Background: Certain nutrients are well established as dietary risk factors for cardiovascular disease (CVD), but dietary patterns may be a better predictor of CVD risk.
Objective: This study tested the hypothesis that the complex dietary behaviors of US adults can be grouped into major dietary patterns that are related to risk factors for CVD.
Design: With the use of food-frequency questionnaire data from the third National Health and Nutrition Examination Survey, dietary patterns of healthy US adults (>/or =20 y old; n = 13 130) were identified by factor analysis. Log-transformed biomarker data were associated with major dietary patterns after control for confounding variables in regression analyses. All statistical analyses accounted for the survey design and sample weights.

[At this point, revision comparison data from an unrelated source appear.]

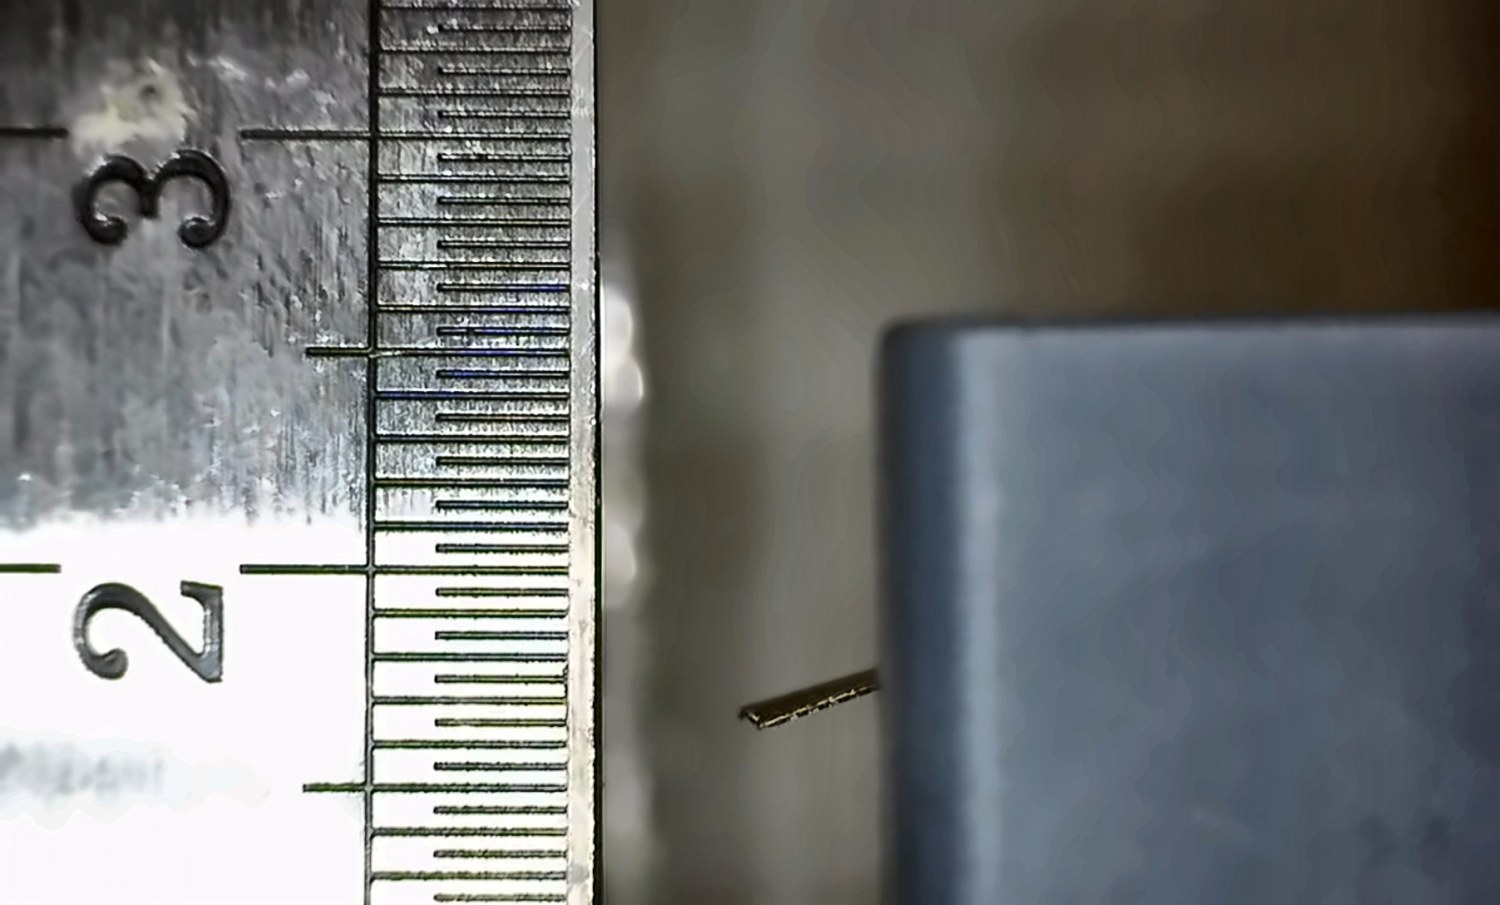
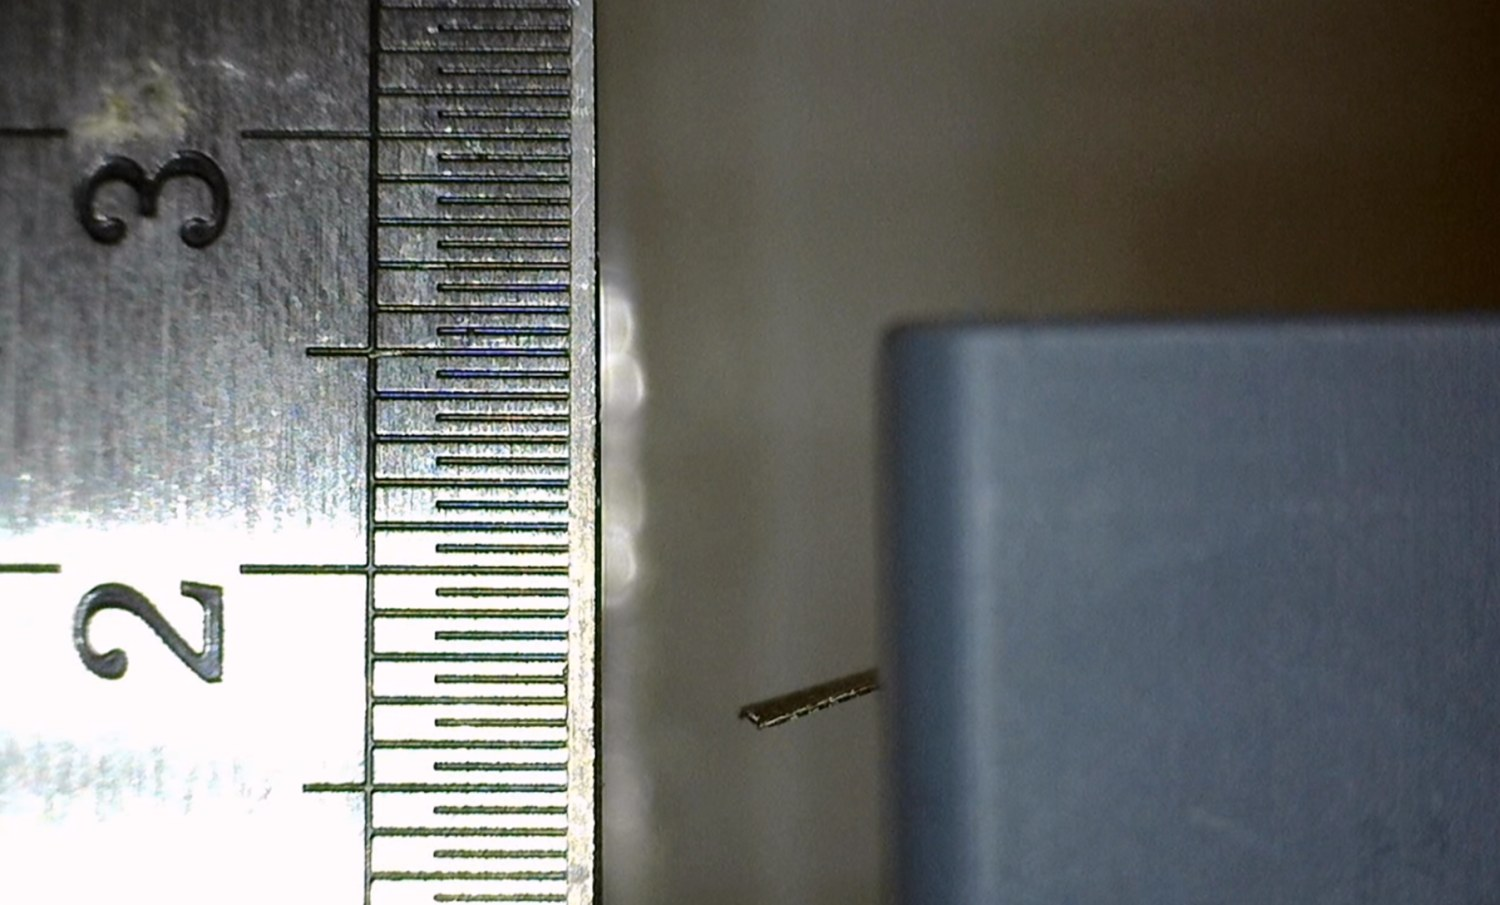
Gentler touch-up for the gel macro photo
Denoising smeared the brushed-metal texture of the scale, so the recipe is
now 2x EDSR, a partial white-balance correction and light sharpening.

Claude-Session: https://claude.ai/code/session_01H34n291vHUsQHTWP9TfPyQ

diff --git a/tools/touch_up_images.py b/tools/touch_up_images.py
@@ -99,10 +99,9 @@ def recipes(sr):
     def phone_photo(src):   # light denoise, a little local contrast, sharpening
         return lambda: save_jpg(unsharp(local_contrast(denoise(load(src), h=3), clip=1.25), amount=0.45), src, 88)
 
-    def gel():   # remove the green cast, denoise, 2x EDSR, then local contrast
-        img = denoise(gray_world(load("image_05119d.png"), strength=0.7), h=5)
-        img = unsharp(local_contrast(sr().upsample(img), clip=1.4), sigma=1.4, amount=0.45)
-        save_jpg(resize_width(img, 1500), "gel_cantilever.jpg", 88)
+    def gel():   # 2x EDSR, then take out most of the green cast; no denoise, it smears the brushed metal
+        img = gray_world(sr().upsample(load("image_05119d.png")), strength=0.6)
+        save_jpg(resize_width(unsharp(img, sigma=1.2, amount=0.35), 1500), "gel_cantilever.jpg", 88)
 
     def force():   # screenshot of the MATLAB plots: 2x EDSR so lines and labels are crisper
         save_png(unsharp(sr().upsample(load("image_05153e.png")), sigma=1.0, amount=0.35), "force_vs_time.png")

Results: Of 6 dietary patterns identified, 2 patterns emerged as the most predominant: the Western pattern was characterized by high intakes of processed meats, eggs, red meats, and high-fat dairy products, and the American-healthy pattern was characterized by high intakes of green, leafy vegetables; salad dressings; tomatoes; other vegetables (eg, peppers, green beans, corn, and peas); cruciferous vegetables; and tea. The Western pattern was associated (P < 0.05) positively with serum C-peptide, serum insulin, and glycated hemoglobin and inversely with red blood cell folate concentrations after adjustment for confounding variables. The American-healthy pattern had no linear relation with any of the biomarkers examined.

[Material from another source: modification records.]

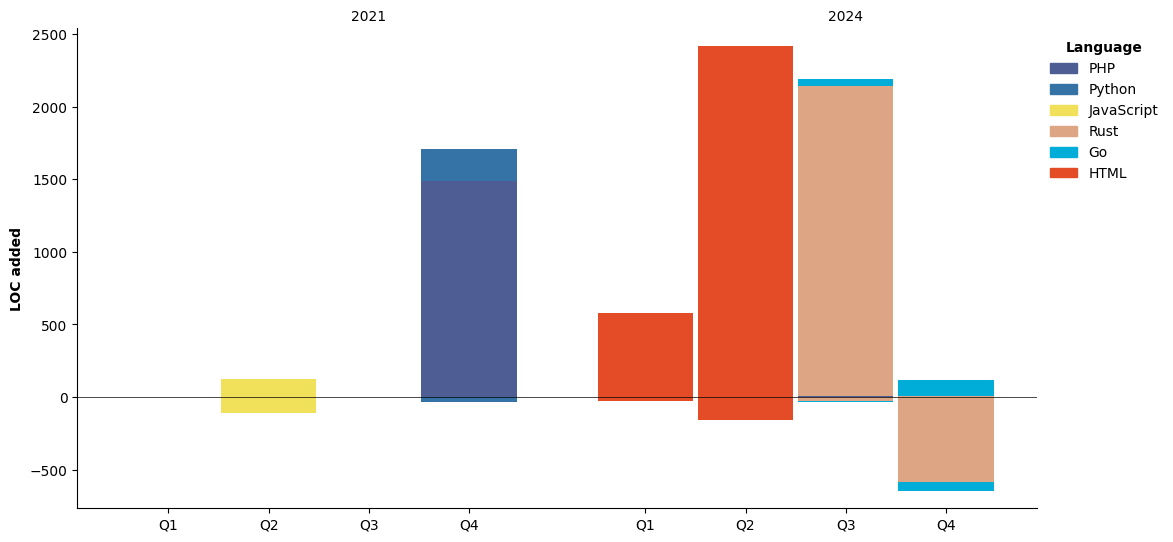
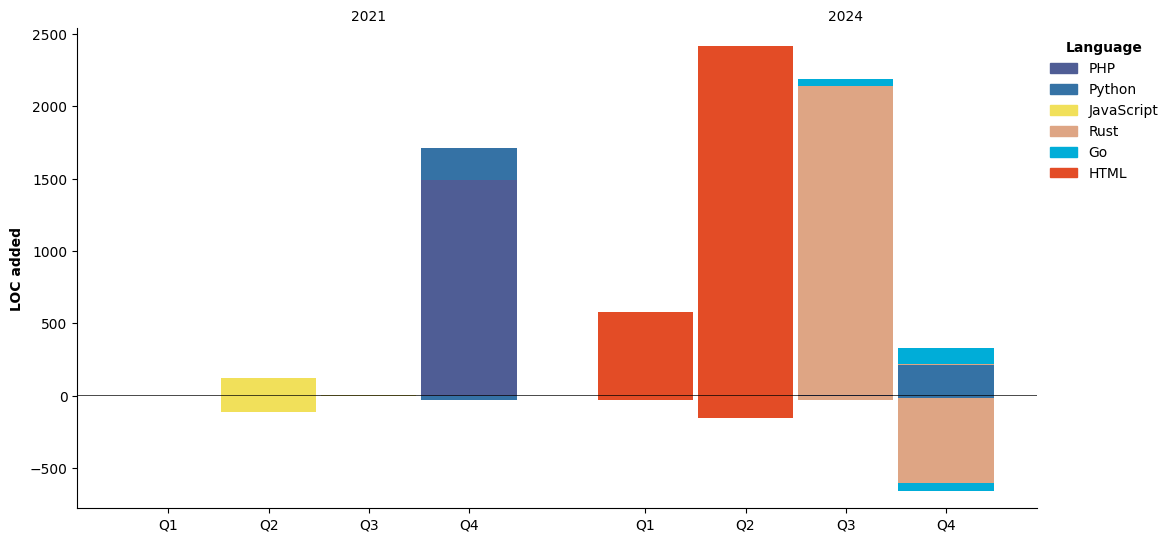
Updated with Dev Metrics

diff --git a/README.md b/README.md
@@ -10,12 +10,81 @@
   <img src="https://img.shields.io/badge/Git-F05032?style=for-the-badge&logo=Git&logoColor=white"><img src="https://img.shields.io/badge/GitHub-181717?style=for-the-badge&logo=GitHub&logoColor=white"><img src="https://img.shields.io/badge/Rust-000000?style=for-the-badge&logo=Rust&logoColor=white"><img src="https://img.shields.io/badge/Python-3776AB?style=for-the-badge&logo=Python&logoColor=white">
 </div>
 <!--START_SECTION:waka-->
+![Code Time](http://img.shields.io/badge/Code%20Time-32%20hrs%201%20min-blue)
+
+![Profile Views](http://img.shields.io/badge/Profile%20Views-199-blue)
+
+**🐱 My GitHub Data** 
+
+> 📦 42.5 kB Used in GitHub's Storage 
+ > 
+> 🚫 Not Opted to Hire
+ > 
+> 📜 5 Public Repositories 
+ > 
+> 🔑 4 Private Repositories 
+ > 
+**I'm a Night 🦉** 
 
 ```text
-🌞 Morning                13 commits          ███░░░░░░░░░░░░░░░░░░░░░░   11.02 % 
-🌆 Daytime                9 commits           ██░░░░░░░░░░░░░░░░░░░░░░░   07.63 % 
-🌃 Evening                60 commits          █████████████░░░░░░░░░░░░   50.85 % 
-🌙 Night                  36 commits          ████████░░░░░░░░░░░░░░░░░   30.51 % 
+🌞 Morning                13 commits          ███░░░░░░░░░░░░░░░░░░░░░░   10.74 % 
+🌆 Daytime                9 commits           ██░░░░░░░░░░░░░░░░░░░░░░░   07.44 % 
+🌃 Evening                63 commits          █████████████░░░░░░░░░░░░   52.07 % 
+🌙 Night                  36 commits          ███████░░░░░░░░░░░░░░░░░░   29.75 % 
 ```
- Last Updated on 22/10/2024 18:44:14 UTC
+📅 **I'm Most Productive on Sunday** 
+
+```text
+Monday                   5 commits           █░░░░░░░░░░░░░░░░░░░░░░░░   04.13 % 
+Tuesday                  10 commits          ██░░░░░░░░░░░░░░░░░░░░░░░   08.26 % 
+Wednesday                8 commits           ██░░░░░░░░░░░░░░░░░░░░░░░   06.61 % 
+Thursday                 31 commits          ██████░░░░░░░░░░░░░░░░░░░   25.62 % 
+Friday                   24 commits          █████░░░░░░░░░░░░░░░░░░░░   19.83 % 
+Saturday                 1 commits           ░░░░░░░░░░░░░░░░░░░░░░░░░   00.83 % 
+Sunday                   42 commits          █████████░░░░░░░░░░░░░░░░   34.71 % 
+```
+
+
+📊 **This Week I Spent My Time On** 
+
+```text
+🕑 Time Zone: America/Anchorage
+
+💬 Programming Languages: 
+Markdown                 1 hr 7 mins         █████████████████░░░░░░░░   68.51 % 
+Git Config               19 mins             █████░░░░░░░░░░░░░░░░░░░░   20.14 % 
+Go                       4 mins              █░░░░░░░░░░░░░░░░░░░░░░░░   04.30 % 
+YAML                     3 mins              █░░░░░░░░░░░░░░░░░░░░░░░░   03.30 % 
+Rust                     2 mins              █░░░░░░░░░░░░░░░░░░░░░░░░   02.40 % 
+
+🔥 Editors: 
+Cursor                   1 hr 38 mins        █████████████████████████   100.00 % 
+
+🐱💻 Projects: 
+README                   1 hr 10 mins        ██████████████████░░░░░░░   71.80 % 
+Rust                     23 mins             ██████░░░░░░░░░░░░░░░░░░░   23.90 % 
+2024OpensourcePrograming_4 mins              █░░░░░░░░░░░░░░░░░░░░░░░░   04.30 % 
+
+💻 Operating System: 
+Windows                  1 hr 38 mins        █████████████████████████   100.00 % 
+```
+
+**I Mostly Code in Python** 
+
+```text
+Python                   2 repos             ███████░░░░░░░░░░░░░░░░░░   28.57 % 
+Go                       1 repo              ████░░░░░░░░░░░░░░░░░░░░░   14.29 % 
+Rust                     1 repo              ████░░░░░░░░░░░░░░░░░░░░░   14.29 % 
+HTML                     1 repo              ████░░░░░░░░░░░░░░░░░░░░░   14.29 % 
+PHP                      1 repo              ████░░░░░░░░░░░░░░░░░░░░░   14.29 % 
+```
+
+
+
+**Timeline**
+
+![Lines of Code chart](https://raw.githubusercontent.com/Jeong8537/Jeong8537/main/assets/bar_graph.png)
+
+
+ Last Updated on 23/10/2024 18:44:05 UTC
 <!--END_SECTION:waka-->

Conclusions: The identification of common dietary patterns among free-living persons is promising for characterizing high-risk groups at the US population level. The dietary patterns identified here are similar to those reported in other nonrepresentative samples and are associated with biomarkers of CVD risk, which confirms that dietary pattern analysis can be a valuable method for assessing dietary intakes when predicting CVD risk.